Copy all records verbatim, images excluded.

───── PROVIDED DATA ─────

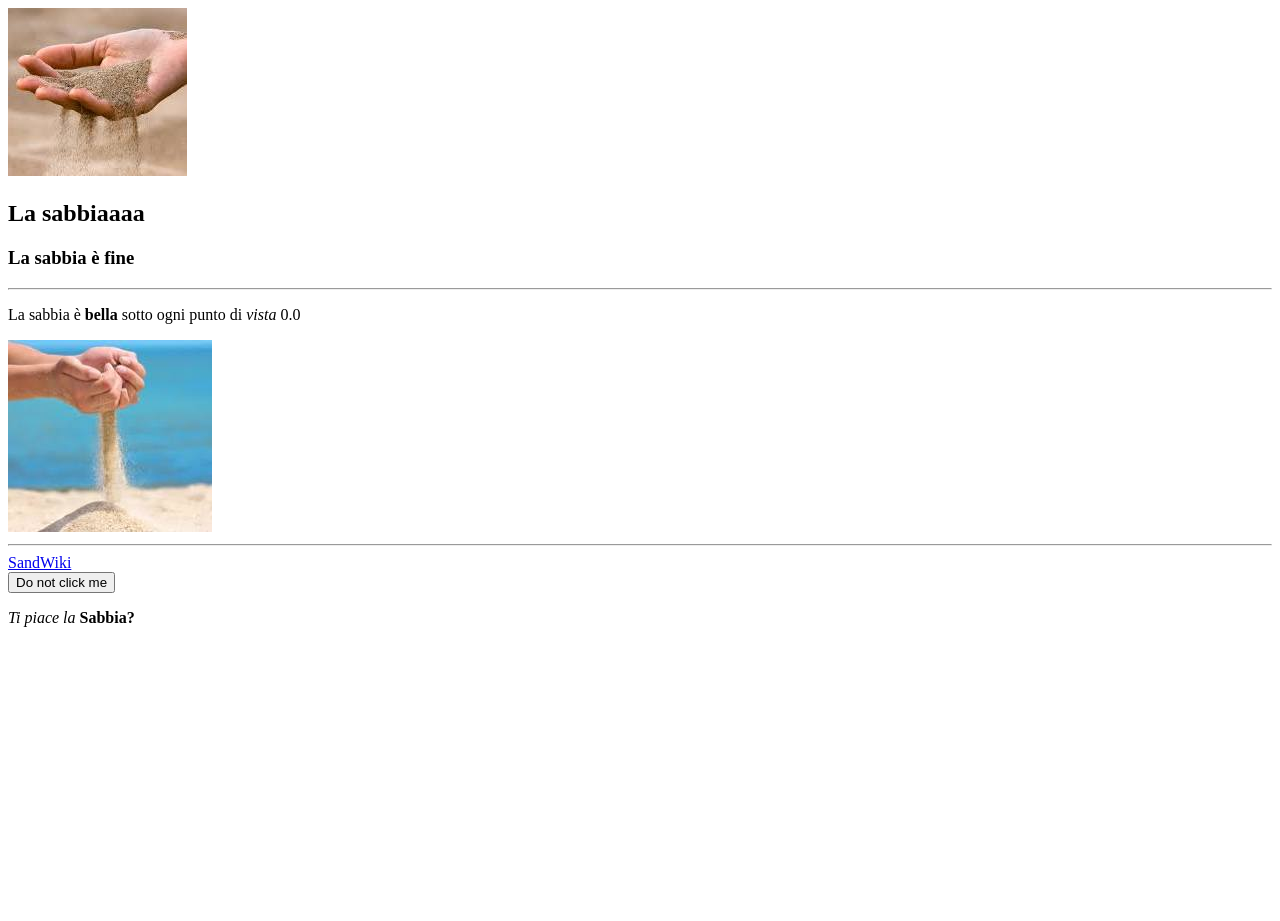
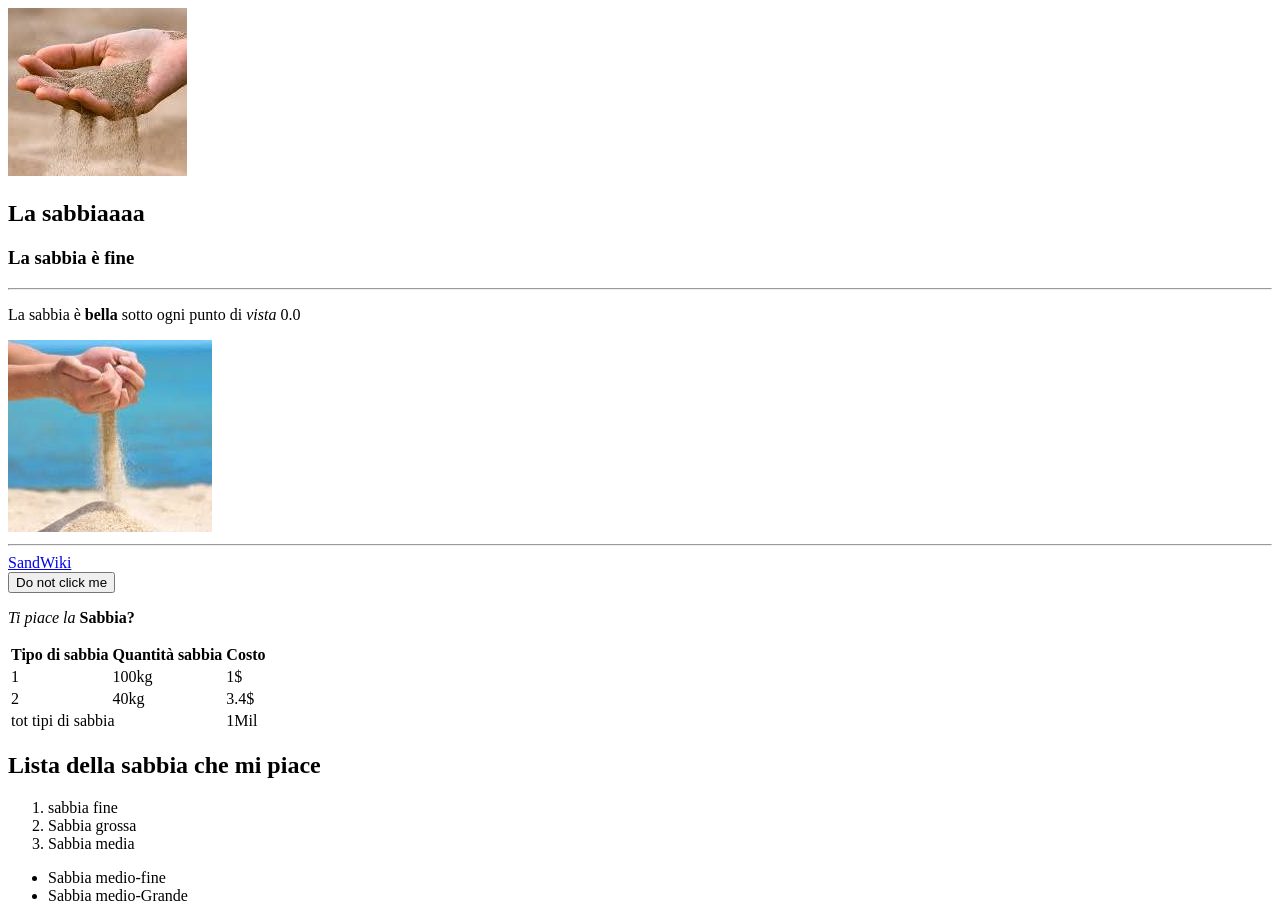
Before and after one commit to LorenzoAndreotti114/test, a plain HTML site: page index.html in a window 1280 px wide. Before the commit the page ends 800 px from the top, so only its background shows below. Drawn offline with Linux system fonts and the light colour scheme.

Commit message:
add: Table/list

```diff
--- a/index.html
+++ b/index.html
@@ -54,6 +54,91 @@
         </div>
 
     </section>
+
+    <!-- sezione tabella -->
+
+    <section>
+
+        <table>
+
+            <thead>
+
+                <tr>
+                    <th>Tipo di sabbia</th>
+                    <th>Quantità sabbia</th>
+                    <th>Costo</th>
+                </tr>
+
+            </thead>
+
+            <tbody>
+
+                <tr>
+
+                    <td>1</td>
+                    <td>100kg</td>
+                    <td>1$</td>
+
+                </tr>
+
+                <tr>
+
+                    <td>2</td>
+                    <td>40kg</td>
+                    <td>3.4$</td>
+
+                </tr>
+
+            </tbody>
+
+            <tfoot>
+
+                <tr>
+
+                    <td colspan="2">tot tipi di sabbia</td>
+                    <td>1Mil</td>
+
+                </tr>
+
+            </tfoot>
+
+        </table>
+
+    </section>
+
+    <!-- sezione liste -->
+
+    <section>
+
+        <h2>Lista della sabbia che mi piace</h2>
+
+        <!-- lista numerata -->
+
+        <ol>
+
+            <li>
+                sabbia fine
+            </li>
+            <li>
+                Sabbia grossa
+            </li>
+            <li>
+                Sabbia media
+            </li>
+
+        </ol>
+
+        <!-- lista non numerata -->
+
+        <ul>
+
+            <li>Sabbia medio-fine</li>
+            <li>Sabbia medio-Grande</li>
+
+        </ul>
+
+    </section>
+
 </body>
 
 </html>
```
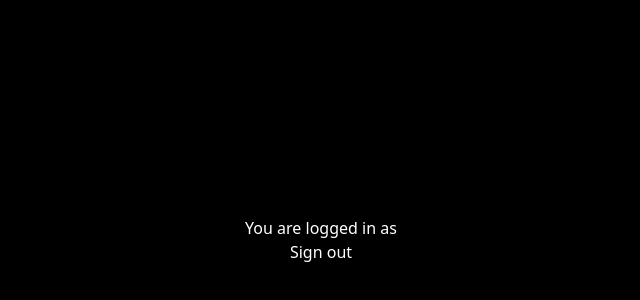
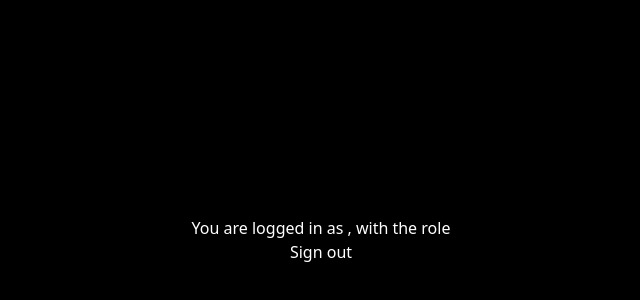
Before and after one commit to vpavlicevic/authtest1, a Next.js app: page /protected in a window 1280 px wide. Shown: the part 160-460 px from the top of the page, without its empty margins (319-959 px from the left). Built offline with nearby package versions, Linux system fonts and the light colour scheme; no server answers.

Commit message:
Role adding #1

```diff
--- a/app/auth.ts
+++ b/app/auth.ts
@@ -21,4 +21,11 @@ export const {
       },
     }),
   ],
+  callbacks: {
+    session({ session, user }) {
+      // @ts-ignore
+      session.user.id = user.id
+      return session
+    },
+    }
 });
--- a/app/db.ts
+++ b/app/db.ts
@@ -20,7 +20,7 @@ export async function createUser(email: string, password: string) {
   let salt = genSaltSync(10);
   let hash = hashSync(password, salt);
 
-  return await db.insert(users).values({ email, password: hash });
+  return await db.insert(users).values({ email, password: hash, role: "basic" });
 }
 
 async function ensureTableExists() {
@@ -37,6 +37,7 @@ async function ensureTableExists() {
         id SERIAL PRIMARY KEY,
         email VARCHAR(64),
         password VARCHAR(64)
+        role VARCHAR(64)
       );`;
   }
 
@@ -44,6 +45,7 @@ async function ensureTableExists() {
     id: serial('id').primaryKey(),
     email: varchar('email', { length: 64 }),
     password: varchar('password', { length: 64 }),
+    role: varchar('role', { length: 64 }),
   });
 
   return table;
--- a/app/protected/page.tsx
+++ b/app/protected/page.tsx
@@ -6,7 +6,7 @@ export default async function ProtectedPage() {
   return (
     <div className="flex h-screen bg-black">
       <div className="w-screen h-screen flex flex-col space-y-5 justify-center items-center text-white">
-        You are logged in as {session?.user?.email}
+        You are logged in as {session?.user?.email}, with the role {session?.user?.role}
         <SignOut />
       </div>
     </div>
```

─────

- [ANSWER FOR THE TASK]
Before and after one commit to LorenzoAndreotti114/test, a plain HTML site: page index.html in a window 1280 px wide. Before the commit the page ends 800 px from the top, so only its background shows below. Drawn offline with Linux system fonts and the light colour scheme.

Commit message:
add: Table/list

```diff
--- a/index.html
+++ b/index.html
@@ -54,6 +54,91 @@
         </div>
 
     </section>
+
+    <!-- sezione tabella -->
+
+    <section>
+
+        <table>
+
+            <thead>
+
+                <tr>
+                    <th>Tipo di sabbia</th>
+                    <th>Quantità sabbia</th>
+                    <th>Costo</th>
+                </tr>
+
+            </thead>
+
+            <tbody>
+
+                <tr>
+
+                    <td>1</td>
+                    <td>100kg</td>
+                    <td>1$</td>
+
+                </tr>
+
+                <tr>
+
+                    <td>2</td>
+                    <td>40kg</td>
+                    <td>3.4$</td>
+
+                </tr>
+
+            </tbody>
+
+            <tfoot>
+
+                <tr>
+
+                    <td colspan="2">tot tipi di sabbia</td>
+                    <td>1Mil</td>
+
+                </tr>
+
+            </tfoot>
+
+        </table>
+
+    </section>
+
+    <!-- sezione liste -->
+
+    <section>
+
+        <h2>Lista della sabbia che mi piace</h2>
+
+        <!-- lista numerata -->
+
+        <ol>
+
+            <li>
+                sabbia fine
+            </li>
+            <li>
+                Sabbia grossa
+            </li>
+            <li>
+                Sabbia media
+            </li>
+
+        </ol>
+
+        <!-- lista non numerata -->
+
+        <ul>
+
+            <li>Sabbia medio-fine</li>
+            <li>Sabbia medio-Grande</li>
+
+        </ul>
+
+    </section>
+
 </body>
 
 </html>
```
Before and after one commit to vpavlicevic/authtest1, a Next.js app: page /protected in a window 1280 px wide. Shown: the part 160-460 px from the top of the page, without its empty margins (319-959 px from the left). Built offline with nearby package versions, Linux system fonts and the light colour scheme; no server answers.

Commit message:
Role adding #1

```diff
--- a/app/auth.ts
+++ b/app/auth.ts
@@ -21,4 +21,11 @@ export const {
       },
     }),
   ],
+  callbacks: {
+    session({ session, user }) {
+      // @ts-ignore
+      session.user.id = user.id
+      return session
+    },
+    }
 });
--- a/app/db.ts
+++ b/app/db.ts
@@ -20,7 +20,7 @@ export async function createUser(email: string, password: string) {
   let salt = genSaltSync(10);
   let hash = hashSync(password, salt);
 
-  return await db.insert(users).values({ email, password: hash });
+  return await db.insert(users).values({ email, password: hash, role: "basic" });
 }
 
 async function ensureTableExists() {
@@ -37,6 +37,7 @@ async function ensureTableExists() {
         id SERIAL PRIMARY KEY,
         email VARCHAR(64),
         password VARCHAR(64)
+        role VARCHAR(64)
       );`;
   }
 
@@ -44,6 +45,7 @@ async function ensureTableExists() {
     id: serial('id').primaryKey(),
     email: varchar('email', { length: 64 }),
     password: varchar('password', { length: 64 }),
+    role: varchar('role', { length: 64 }),
   });
 
   return table;
--- a/app/protected/page.tsx
+++ b/app/protected/page.tsx
@@ -6,7 +6,7 @@ export default async function ProtectedPage() {
   return (
     <div className="flex h-screen bg-black">
       <div className="w-screen h-screen flex flex-col space-y-5 justify-center items-center text-white">
-        You are logged in as {session?.user?.email}
+        You are logged in as {session?.user?.email}, with the role {session?.user?.role}
         <SignOut />
       </div>
     </div>
```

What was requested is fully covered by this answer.